Start of DATA FOR THE TASK

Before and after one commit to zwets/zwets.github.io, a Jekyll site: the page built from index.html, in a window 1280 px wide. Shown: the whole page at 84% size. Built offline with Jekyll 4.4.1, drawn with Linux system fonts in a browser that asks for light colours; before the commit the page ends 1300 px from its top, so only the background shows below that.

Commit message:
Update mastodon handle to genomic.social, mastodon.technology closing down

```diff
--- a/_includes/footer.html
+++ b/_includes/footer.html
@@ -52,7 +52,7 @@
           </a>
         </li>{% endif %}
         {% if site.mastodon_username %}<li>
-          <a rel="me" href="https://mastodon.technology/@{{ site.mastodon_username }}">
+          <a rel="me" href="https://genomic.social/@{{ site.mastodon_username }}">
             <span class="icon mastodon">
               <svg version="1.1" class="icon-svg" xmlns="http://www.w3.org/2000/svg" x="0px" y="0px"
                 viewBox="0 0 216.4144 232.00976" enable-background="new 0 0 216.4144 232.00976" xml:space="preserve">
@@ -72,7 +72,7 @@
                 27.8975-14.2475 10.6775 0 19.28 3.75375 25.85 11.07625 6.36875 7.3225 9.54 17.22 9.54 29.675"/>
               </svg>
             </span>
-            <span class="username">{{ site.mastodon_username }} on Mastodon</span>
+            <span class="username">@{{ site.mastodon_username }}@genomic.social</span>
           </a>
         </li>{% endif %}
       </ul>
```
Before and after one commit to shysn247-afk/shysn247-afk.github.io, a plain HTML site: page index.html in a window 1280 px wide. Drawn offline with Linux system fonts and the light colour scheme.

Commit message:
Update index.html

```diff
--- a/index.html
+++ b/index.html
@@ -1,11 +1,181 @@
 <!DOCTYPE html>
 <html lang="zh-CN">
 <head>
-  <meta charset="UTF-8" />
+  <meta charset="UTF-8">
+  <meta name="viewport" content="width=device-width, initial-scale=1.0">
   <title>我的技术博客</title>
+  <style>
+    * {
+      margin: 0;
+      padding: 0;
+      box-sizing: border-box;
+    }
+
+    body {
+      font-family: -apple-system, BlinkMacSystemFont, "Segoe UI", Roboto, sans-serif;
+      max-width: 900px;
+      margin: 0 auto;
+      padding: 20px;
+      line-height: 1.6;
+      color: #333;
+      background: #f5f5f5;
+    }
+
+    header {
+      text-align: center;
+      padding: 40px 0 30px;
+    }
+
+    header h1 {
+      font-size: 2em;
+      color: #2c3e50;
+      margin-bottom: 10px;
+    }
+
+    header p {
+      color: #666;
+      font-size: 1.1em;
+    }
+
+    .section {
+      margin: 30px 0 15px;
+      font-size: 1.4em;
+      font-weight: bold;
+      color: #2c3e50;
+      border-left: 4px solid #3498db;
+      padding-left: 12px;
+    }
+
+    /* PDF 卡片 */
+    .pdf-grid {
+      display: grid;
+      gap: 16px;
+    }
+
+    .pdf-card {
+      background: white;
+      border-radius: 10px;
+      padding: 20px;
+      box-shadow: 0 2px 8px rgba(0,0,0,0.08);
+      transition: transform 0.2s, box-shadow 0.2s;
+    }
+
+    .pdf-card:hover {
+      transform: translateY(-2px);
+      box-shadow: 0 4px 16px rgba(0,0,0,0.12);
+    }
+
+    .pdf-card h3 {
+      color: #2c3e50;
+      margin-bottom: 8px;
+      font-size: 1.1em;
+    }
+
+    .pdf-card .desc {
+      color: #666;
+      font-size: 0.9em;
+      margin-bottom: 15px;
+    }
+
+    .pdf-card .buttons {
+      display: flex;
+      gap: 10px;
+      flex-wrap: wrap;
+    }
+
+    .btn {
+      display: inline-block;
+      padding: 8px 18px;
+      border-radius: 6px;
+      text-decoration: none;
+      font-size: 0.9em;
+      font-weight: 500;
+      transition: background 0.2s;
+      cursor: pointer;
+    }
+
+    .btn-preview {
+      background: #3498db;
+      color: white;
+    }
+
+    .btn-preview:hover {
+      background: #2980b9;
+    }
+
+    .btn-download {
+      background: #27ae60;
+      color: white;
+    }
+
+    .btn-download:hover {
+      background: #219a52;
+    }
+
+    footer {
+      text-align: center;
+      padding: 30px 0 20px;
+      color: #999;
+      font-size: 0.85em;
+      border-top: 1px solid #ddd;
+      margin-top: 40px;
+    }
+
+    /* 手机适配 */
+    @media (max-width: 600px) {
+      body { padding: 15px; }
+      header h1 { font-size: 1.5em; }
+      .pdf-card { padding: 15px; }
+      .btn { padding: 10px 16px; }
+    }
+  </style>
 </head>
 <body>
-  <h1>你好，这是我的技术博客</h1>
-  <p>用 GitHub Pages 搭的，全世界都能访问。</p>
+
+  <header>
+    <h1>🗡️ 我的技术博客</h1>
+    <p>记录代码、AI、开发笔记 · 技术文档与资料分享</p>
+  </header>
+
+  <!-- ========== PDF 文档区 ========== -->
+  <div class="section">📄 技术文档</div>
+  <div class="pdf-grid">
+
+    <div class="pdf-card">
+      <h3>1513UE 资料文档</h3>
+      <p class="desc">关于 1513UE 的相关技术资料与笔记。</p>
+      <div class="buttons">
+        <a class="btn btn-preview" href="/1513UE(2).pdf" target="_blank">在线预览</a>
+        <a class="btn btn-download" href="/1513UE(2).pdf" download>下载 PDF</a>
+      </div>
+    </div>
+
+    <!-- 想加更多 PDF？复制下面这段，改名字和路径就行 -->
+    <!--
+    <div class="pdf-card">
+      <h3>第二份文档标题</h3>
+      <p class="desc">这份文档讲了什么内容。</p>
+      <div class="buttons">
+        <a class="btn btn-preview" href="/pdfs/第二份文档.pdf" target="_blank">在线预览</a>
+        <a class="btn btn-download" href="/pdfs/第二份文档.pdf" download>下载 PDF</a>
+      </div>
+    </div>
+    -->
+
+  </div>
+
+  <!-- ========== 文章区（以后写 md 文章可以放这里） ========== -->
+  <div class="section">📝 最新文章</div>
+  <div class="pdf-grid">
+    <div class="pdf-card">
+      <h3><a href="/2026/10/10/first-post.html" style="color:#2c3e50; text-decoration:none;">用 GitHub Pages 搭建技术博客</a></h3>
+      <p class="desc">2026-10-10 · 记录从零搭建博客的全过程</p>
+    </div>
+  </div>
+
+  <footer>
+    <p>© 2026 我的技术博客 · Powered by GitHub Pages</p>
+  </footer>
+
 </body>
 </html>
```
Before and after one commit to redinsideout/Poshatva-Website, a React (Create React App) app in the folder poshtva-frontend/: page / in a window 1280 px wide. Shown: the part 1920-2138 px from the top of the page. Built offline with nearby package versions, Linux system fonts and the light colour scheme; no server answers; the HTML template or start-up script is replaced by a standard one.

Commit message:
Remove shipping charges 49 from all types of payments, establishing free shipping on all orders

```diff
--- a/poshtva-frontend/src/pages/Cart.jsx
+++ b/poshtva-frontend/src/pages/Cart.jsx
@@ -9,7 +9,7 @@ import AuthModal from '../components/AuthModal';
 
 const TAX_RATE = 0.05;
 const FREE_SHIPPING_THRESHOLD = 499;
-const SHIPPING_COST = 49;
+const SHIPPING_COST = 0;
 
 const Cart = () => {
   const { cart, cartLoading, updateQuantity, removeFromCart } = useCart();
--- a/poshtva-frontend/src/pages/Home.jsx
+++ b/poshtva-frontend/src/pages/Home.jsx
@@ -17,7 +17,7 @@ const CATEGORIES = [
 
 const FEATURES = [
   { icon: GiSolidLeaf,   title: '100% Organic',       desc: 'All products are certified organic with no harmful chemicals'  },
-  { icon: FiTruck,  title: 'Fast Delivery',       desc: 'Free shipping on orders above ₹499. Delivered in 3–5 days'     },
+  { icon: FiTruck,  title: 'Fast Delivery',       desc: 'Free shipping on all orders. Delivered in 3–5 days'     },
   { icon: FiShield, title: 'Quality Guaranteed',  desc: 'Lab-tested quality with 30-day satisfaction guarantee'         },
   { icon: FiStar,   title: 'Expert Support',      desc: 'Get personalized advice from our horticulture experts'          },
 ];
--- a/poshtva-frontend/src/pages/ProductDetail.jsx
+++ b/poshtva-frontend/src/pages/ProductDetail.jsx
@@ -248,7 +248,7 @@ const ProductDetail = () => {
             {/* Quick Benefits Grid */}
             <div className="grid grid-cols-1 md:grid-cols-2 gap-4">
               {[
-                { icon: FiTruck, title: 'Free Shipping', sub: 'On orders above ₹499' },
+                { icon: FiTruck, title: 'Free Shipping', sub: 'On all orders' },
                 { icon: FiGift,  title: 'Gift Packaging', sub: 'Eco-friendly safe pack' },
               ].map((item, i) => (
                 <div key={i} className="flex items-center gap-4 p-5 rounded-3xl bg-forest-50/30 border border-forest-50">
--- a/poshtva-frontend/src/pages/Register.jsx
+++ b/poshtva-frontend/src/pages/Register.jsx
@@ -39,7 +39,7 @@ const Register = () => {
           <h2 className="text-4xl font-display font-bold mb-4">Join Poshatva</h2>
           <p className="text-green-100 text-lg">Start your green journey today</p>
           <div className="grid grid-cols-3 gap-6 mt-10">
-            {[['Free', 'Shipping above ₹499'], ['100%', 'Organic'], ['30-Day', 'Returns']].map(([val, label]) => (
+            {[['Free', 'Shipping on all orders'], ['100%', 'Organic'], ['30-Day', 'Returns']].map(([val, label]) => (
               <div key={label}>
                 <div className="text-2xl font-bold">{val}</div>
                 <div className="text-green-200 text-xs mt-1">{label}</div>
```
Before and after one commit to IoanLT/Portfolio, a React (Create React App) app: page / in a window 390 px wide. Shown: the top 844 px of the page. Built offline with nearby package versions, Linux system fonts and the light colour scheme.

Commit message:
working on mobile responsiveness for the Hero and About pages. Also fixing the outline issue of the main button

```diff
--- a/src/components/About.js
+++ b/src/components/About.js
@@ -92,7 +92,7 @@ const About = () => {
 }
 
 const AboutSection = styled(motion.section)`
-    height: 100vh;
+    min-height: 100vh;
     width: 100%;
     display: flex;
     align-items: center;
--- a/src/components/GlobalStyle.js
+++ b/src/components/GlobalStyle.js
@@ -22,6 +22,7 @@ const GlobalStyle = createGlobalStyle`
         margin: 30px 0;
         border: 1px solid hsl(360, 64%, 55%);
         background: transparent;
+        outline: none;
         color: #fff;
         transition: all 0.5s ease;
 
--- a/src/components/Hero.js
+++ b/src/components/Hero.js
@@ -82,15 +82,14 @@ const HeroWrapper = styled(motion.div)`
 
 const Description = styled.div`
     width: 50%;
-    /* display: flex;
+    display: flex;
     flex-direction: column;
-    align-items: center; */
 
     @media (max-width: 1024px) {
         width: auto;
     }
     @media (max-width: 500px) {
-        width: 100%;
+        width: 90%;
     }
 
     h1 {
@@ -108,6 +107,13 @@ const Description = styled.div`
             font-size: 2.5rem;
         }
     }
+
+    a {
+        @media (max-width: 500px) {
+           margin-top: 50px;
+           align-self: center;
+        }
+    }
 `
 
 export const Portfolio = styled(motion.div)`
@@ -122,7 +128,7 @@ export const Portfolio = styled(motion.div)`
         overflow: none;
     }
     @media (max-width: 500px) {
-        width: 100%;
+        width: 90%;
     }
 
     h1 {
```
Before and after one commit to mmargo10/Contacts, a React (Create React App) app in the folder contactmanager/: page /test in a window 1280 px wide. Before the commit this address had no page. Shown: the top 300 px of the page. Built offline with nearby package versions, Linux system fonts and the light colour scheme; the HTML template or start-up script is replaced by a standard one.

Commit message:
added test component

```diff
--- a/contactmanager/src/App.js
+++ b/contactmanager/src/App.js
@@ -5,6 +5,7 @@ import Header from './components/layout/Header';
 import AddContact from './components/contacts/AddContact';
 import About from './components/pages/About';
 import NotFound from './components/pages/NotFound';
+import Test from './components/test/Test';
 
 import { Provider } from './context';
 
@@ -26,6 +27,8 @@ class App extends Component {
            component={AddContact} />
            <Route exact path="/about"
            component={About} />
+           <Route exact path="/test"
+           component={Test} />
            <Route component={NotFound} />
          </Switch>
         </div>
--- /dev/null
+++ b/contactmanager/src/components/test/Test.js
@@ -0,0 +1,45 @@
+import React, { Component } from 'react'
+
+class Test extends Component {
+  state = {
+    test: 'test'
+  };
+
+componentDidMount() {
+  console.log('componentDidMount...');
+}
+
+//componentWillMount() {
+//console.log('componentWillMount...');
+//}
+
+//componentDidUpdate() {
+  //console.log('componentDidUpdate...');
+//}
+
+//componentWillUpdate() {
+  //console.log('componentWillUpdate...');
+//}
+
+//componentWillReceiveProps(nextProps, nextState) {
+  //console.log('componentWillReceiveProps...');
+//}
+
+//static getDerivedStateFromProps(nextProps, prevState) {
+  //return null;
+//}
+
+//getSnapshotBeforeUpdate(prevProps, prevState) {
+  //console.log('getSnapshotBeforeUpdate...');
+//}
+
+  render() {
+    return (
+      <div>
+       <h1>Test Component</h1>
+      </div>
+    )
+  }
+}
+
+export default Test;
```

End of DATA FOR THE TASK

> EXERCISE OBJECTIVE: Where in the records does the word "media" appear? Copy each line that holds it.

> OUTPUT OF THE EXERCISE:
+    @media (max-width: 600px) {
     @media (max-width: 1024px) {
     @media (max-width: 500px) {
+        @media (max-width: 500px) {
     @media (max-width: 500px) {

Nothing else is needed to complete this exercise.